The promise of POPIA being put into practice and the imminent Cyber Crime legislation combined with a continued digitisation drive from business and the availability of cognitive technologies is laying the foundation for corporations to emerge victorious from the chrysalis with much more focus on effective detection and response while still maintaining sophisticated protection as part of their Cyber Security DNA.
The risk I perceive is that many organisations may be left behind in a caterpillar like approach while others may remain in the pupal state, overwhelmed by the complexity of the challenge. Those who emerge from the Chrysalis, able to adapt and leverage what’s on offer in terms of Cyber Security, will be much better prepared to grow sustainably in a digital world.
From Perimeter Defence to Pervasive Cyber Security
As we make headway into 2020 we must accept a few indisputable truths:
- Cyber threats are increasing in sophistication and frequency of occurrence
- The attack surface of our companies has expanded far beyond the traditional enterprise perimeter
- Cyber criminals are resourceful, professional, persistent and well-funded · IT is digital and disruptive change is the norm ·
- Cyber-attacks now regularly bring businesses to a standstill in South Africa and globally.
Against this backdrop, modern cyber security must become integrated at every business level. It needs to evolve into a pervasive and active presence ensuring operations and data integrity are not disrupted. It is vital that IP remains confidential and customer privacy is protected in accordance with regulations.
In a digital world with billions of people and even more devices connected to the internet via private, public and corporate networks, cyber security has become a priority concern. T-Systems estimates 7.8 billion people and 50 billion connected IOT-Devices by 2020.
Frequency and sophistication of attacks are increasing exponentially year on year and an attack or breach is inevitable. T-Systems observed an increase in attempted attacks per 24 hour period from 4m in 2017 to 43m 2019. (Global figure represented as an aggregate of the data from all 17 T-Systems Security Operations Centres) That’s nearly 2000 attempted attacks per minute.
Against this backdrop, as highlighted by IBM’s 2019 cost of a data breach report conducted by the Ponemon Institute, the key contributing factor to the cost of a data breach is time. Time to detect and time to respond. Protection, while vitally important is not enough. More focus should be placed on the organisations resilience post attack/breach.
According to IBM’s 2019 cost of a data breach report remediation takes on average 231 Days in South Africa of which 175 days represents the time to identify and 56 days to contain.
Advanced Cyber Defence enabled by Security Orchestration Automation and Response (SOAR) technology combined with Artificial intelligence offers organisations an opportunity to detect and respond much faster limiting the extent and the cost of a breach. According to Gartner, a mere 13% of South African organisations are deploying SOAR technology. For some the shortage of skills are prohibitive and for many it is the associated costs. However, depending on the specific attack vector deployed by cyber criminals, SOAR technology could reduce the extent and cost of cyber events exponentially turning weeks or months into hours or even minutes.

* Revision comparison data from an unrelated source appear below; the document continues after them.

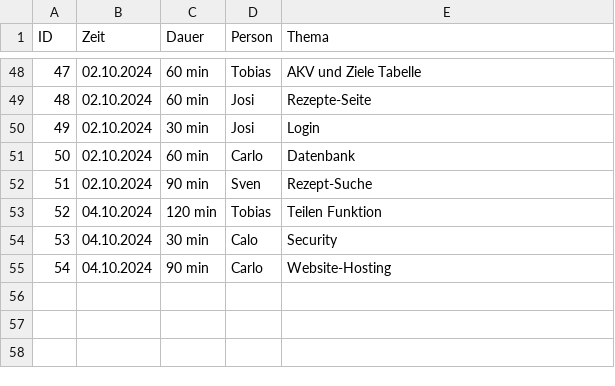
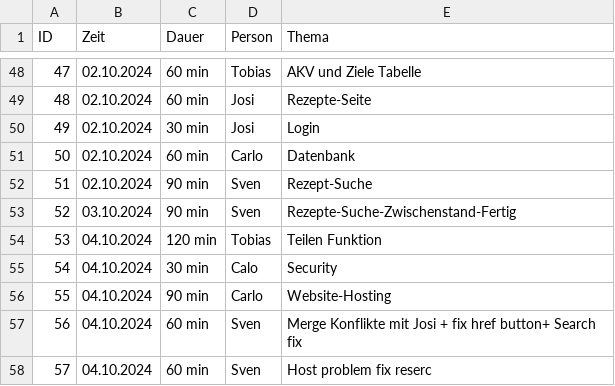
Before and after one commit to Software-Engineering-I-HWR/GourmetGuide, a CSV file: Zeiterfassung.csv, drawn as a sheet; only a part is shown, gaps mark what is left out; addresses are those after the commit; the diff names each change by its address in the sheet, - before the commit and + after, or states it on an @@ line.

Commit message:
Update Zeiterfassung.csv

```diff
--- a/Zeiterfassung.csv
+++ b/Zeiterfassung.csv
+row 53: 52 | 03.10.2024 | 90 min | Sven | Rezepte-Suche-Zwischenstand-Fertig
@@ column A (ID) renumbered between rows 54 and 56 @@
+row 57: 56 | 04.10.2024 | 60 min | Sven | Merge Konflikte mit Josi + fix href button+ Search fix
+row 58: 57 | 04.10.2024 | 60 min | Sven | Host problem fix reserc
```
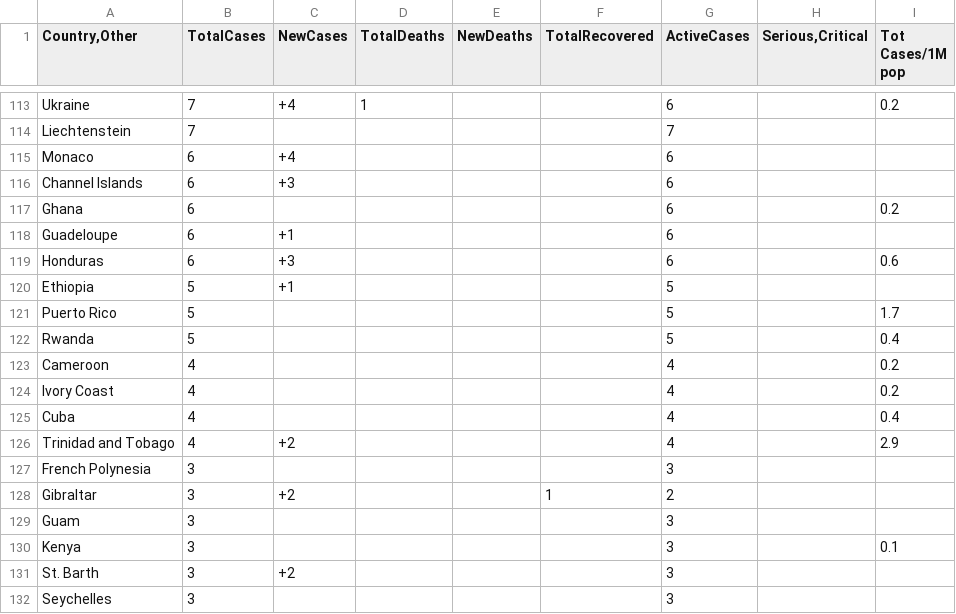
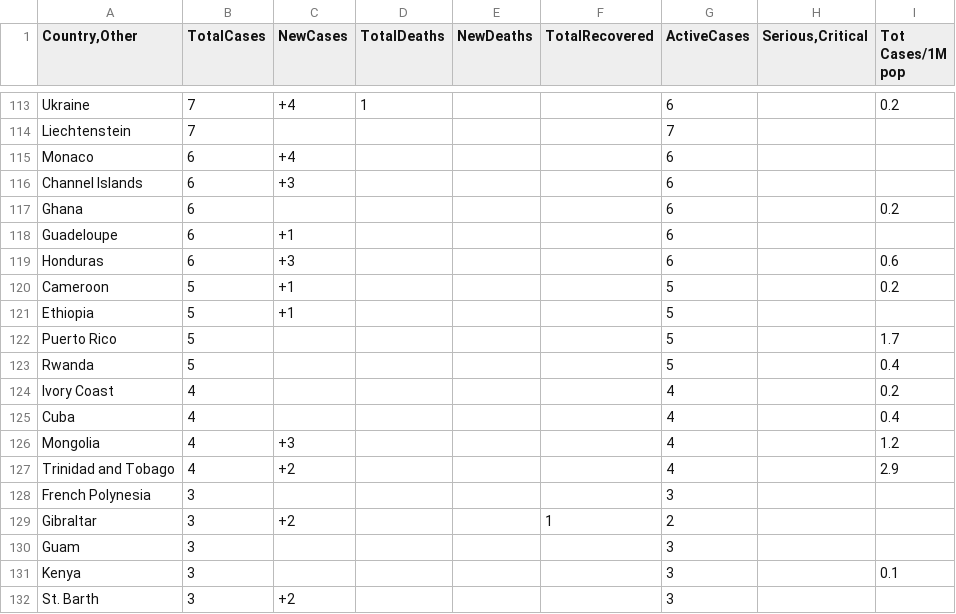
Before and after one commit to atul04/Coronavirus-Visualisation, a CSV file: CoronaCases.csv, drawn as a sheet; only a part is shown, gaps mark what is left out; the shorter side is filled out with more unchanged rows; the diff covers the shown part only.

```diff
--- a/CoronaCases.csv
+++ b/CoronaCases.csv
@@ -119,2 +119,3 @@
  Honduras ,6, +3 , , , , 6 , ,0.6
+ Cameroon ,5, +1 , , , , 5 , ,0.2
  Ethiopia ,5, +1 , , , , 5 , ,
@@ -122,5 +123,5 @@
  Rwanda ,5, , , , , 5 , ,0.4
- Cameroon ,4, , , , , 4 , ,0.2
  Ivory Coast ,4, , , , , 4 , ,0.2
  Cuba ,4, , , , , 4 , ,0.4
+ Mongolia ,4, +3 , , , , 4 , ,1.2
  Trinidad and Tobago ,4, +2 , , , , 4 , ,2.9
```
Also changed, not shown: 5 added rows, 6 removed rows and 28 edited cells elsewhere in this file, 2 other files.
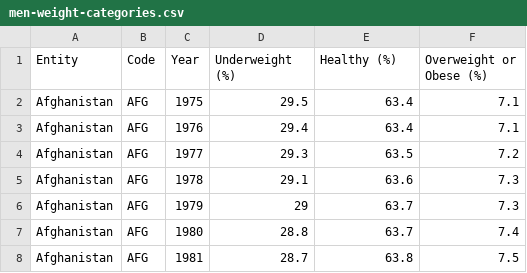
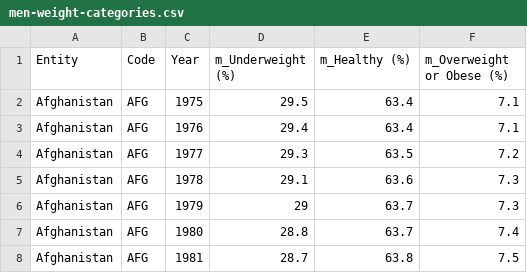
Before and after one commit to Isi99/InfoVis_Projektarbeit, a CSV file: men-weight-categories.csv, drawn as a sheet; only a part is shown.

Commit message:
Laden des Datensatzes

```diff
--- a/men-weight-categories.csv
+++ b/men-weight-categories.csv
@@ -1,2 +1,2 @@
-Entity,Code,Year,Underweight (%),Healthy (%),Overweight or Obese (%)
+Entity,Code,Year,m_Underweight (%),m_Healthy (%),m_Overweight or Obese (%)
 Afghanistan,AFG,1975,29.5,63.4,7.1
```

Organizations that had not deployed security automation experienced breach costs that were 95 percent higher than breaches at organizations with fully-deployed automation ($5.16 million without automation vs. $2.65 million for fully-deployed automation).
- Breach costs at organizations without automation deployed were far costlier in 2019 than in 2018, going up from $4.43 million in 2018 to $5.16 million in 2019, an increase of more than 16 percent.
- Breaches at organizations with fully deployed automation decreased in cost from 2018 to 2019. Those breaches decreased in cost by 8 percent, from $2.88 million in 2018 to $2.65 million in 2019.
Source: “2019 Cost of a Data Breach Report,” conducted by the Ponemon Institute on behalf of IBM©
Insofar as it pertains to Cyber Insurance, this represents a difference in underwriting risk of Millions vs Thousands. The use case I explore highlights how a ransomware infection caused 3.5 weeks of production outage in 2019. A few changes in policy and an injection of technology would have reduced the impact to hours or even minutes. insurance underwriters may not know this based on the current method of assessing cyber security maturity and the two scenarios in the case study would be assessed and scored similarly.
Cyber Insurance Implications
Cyber security technology is evolving continuously but it must be noted that simply installing more technology in the absence of holistic corporate risk and data management does not improve resilience. The technology will simply enable the policies adopted by the organisation in support of the processes and governance.
Cyber threats are increasing exponentially every year and this rate of change is what many organisations fail to see. While protection remains a vital component of cyber resilience, the rate of change means a breach is almost inevitable and more focus should be placed on detection and response to improve resilience post breach.
Being more agile and innovative in assessing risks is an opportunity for insurers to not only better manage the underwriting risk but also influence positive behaviour leading to an overall increase in cyber resilience. The traditional approach of point in time or annual cyber security assessments should not be the standard mode of operating.